Wisconsin Family History Research
This entry was originally written by Dawn M. Knauft and Carol L. Maki in Red Book: American State, County, and Town Sources.
Called the “fairest portion of the Great West,” Wisconsin was first observed by Europeans in 1634. Late that summer a young but seasoned voyageur, Jean Nicolet, sent by New France administration in Canada, arrived at Red Banks on the Green Bay of Lake Michigan. He explored the area and returned to Canada to explain to Samuel de Champlain that he had not found the passage to China. In the spring and summer of 1673, Louis Joliet, a cartographer and explorer, Father Jacques Marquette, and five others made a journey that would greatly expand the French knowledge of this territory. The course of their canoes was guided by two Miami-nation guides down the Fox, Wisconsin, and Mississippi rivers. They traversed the Mississippi south to a Quapaw village near the present boundary of Arkansas and Louisiana.
Nicolas Perrot, born in France about 1644, and Toussaint Baudry, one of his partners in a trading company in New France (Canada), visited Green Bay in 1668 by invitation of the Potawatomi they had met in an earlier visit at Chequamegon Bay. Perrot, known as an expert in tribal diplomacy, visited many natives, creating valuable alliances with them. His influence with the Wisconsin tribes continued at least through 1698.
Jesuit Father Claude Allouez opened a mission in 1669 in what is now Brown County. The mission became a major point in the French fur-trading empire until it was closed in 1728. Fort Francis, built on the Fox River in 1717, was rebuilt by the British as Fort Edward Augustus, establishing their presence in the area in 1763. Charles de Langlade and his family arrived at Green Bay in 1765, establishing the first permanent white settlement in Wisconsin.
The Treaty of Paris in 1783 theoretically put Wisconsin under U.S. control, although in reality the British were in command of the area. Four years later Wisconsin was included in the newly organized Northwest Territory and in 1800 was included in Indiana Territory. When Michigan Territory was created in 1805, Wisconsin remained in Indiana Territory. On 3 February 1809, Wisconsin, except for the Door County Peninsula, became part of Illinois Territory. Nine years later Illinois became a state, and Wisconsin was redefined as Michigan Territory. Wisconsin became a territory in 1836 and a state in 1848.

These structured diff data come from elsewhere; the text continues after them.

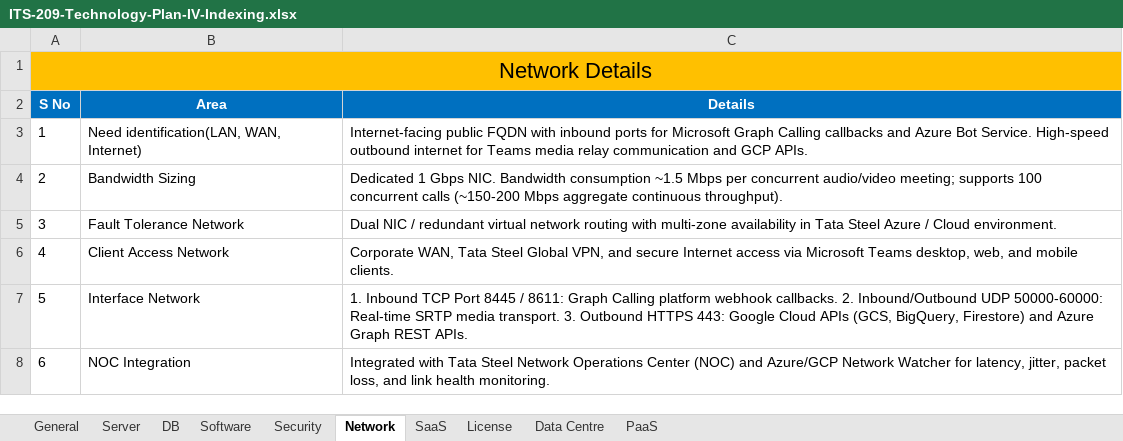
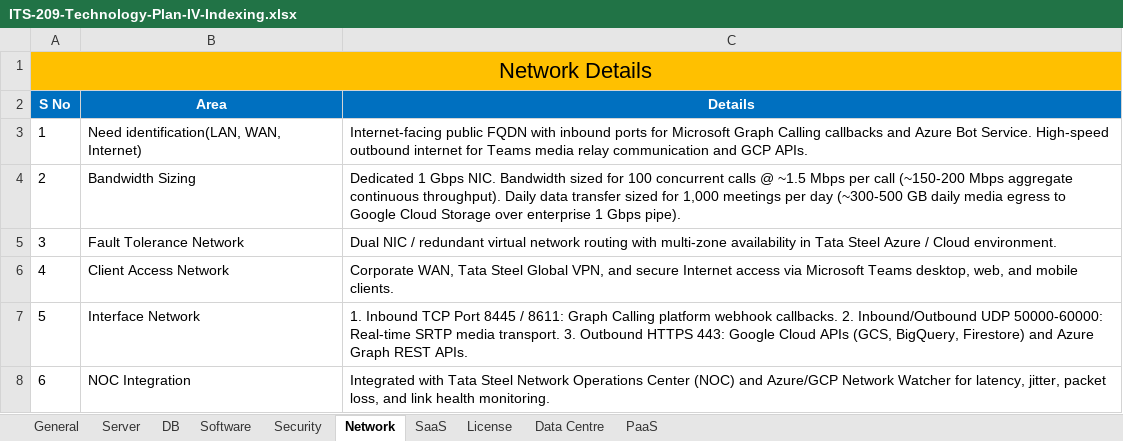
Before and after one commit to Sushx21/-TeamsCallingBot, an Excel workbook: ITS-209-Technology-Plan-IV-Indexing.xlsx, sheet Network, drawn as a sheet; values as stored, in another font and other column widths than the file's, no borders; the diff names each change by its address in the sheet, - before the commit and + after, or states it on an @@ line.

Commit message:
docs(scale): harmonize 100 concurrent and 1000 daily meetings scale metrics across ITS-209 and ITS-237

```diff
--- a/ITS-209-Technology-Plan-IV-Indexing.xlsx (sheet Network)
+++ b/ITS-209-Technology-Plan-IV-Indexing.xlsx (sheet Network)
-C4 (Details): …NIC. Bandwidth consumption ~1.5 Mbps per concurrent audio/video meeting; supports 100 concurrent calls (~150-200 Mbps aggregate continuous throughput).
+C4 (Details): …NIC. Bandwidth sized for 100 concurrent calls @ ~1.5 Mbps per call (~150-200 Mbps aggregate continuous throughput). Daily data transfer sized for 1,000 meetings per day (~300-500 GB daily media egress to Google Cloud Storage over enterprise 1 Gbps pipe).
```
Also changed, not shown: sheet PaaS, sheet General, sheet DB, sheet Server, ITS-237-Project-details.xlsx.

Just two years after statehood, the population of Wisconsin had reached over 300,000. The ratio of American-born to foreign-born was two to one, with immigrants’ birthplaces being Canada, England, Switzerland, Germany, Ireland, Wales, the Netherlands, and Norway. Approximately one-fifth of the American-born were Wisconsin-born, and most were children. The migrants came from Ohio, Indiana, Illinois, Michigan, New England, New York, the Mid-Atlantic, and the South. New Yorkers numbered about 68,600 in Wisconsin in 1850 (see Smith in Background Sources of Wisconsin).
A few generalizations are important in researching immigrant or migrant Wisconsin ancestors. Most of them traveled directly from their home state or their port of debarkation. Some Germans and some Dutch stayed temporarily in the east for financial reasons, and the Irish often took years to work their way west from the east coast or Canada. Those from New York, Pennsylvania, and New England traditionally made the journey in stages, as indicated by birth records for their children who may be found from the Northeast through Ohio, Indiana, and Illinois.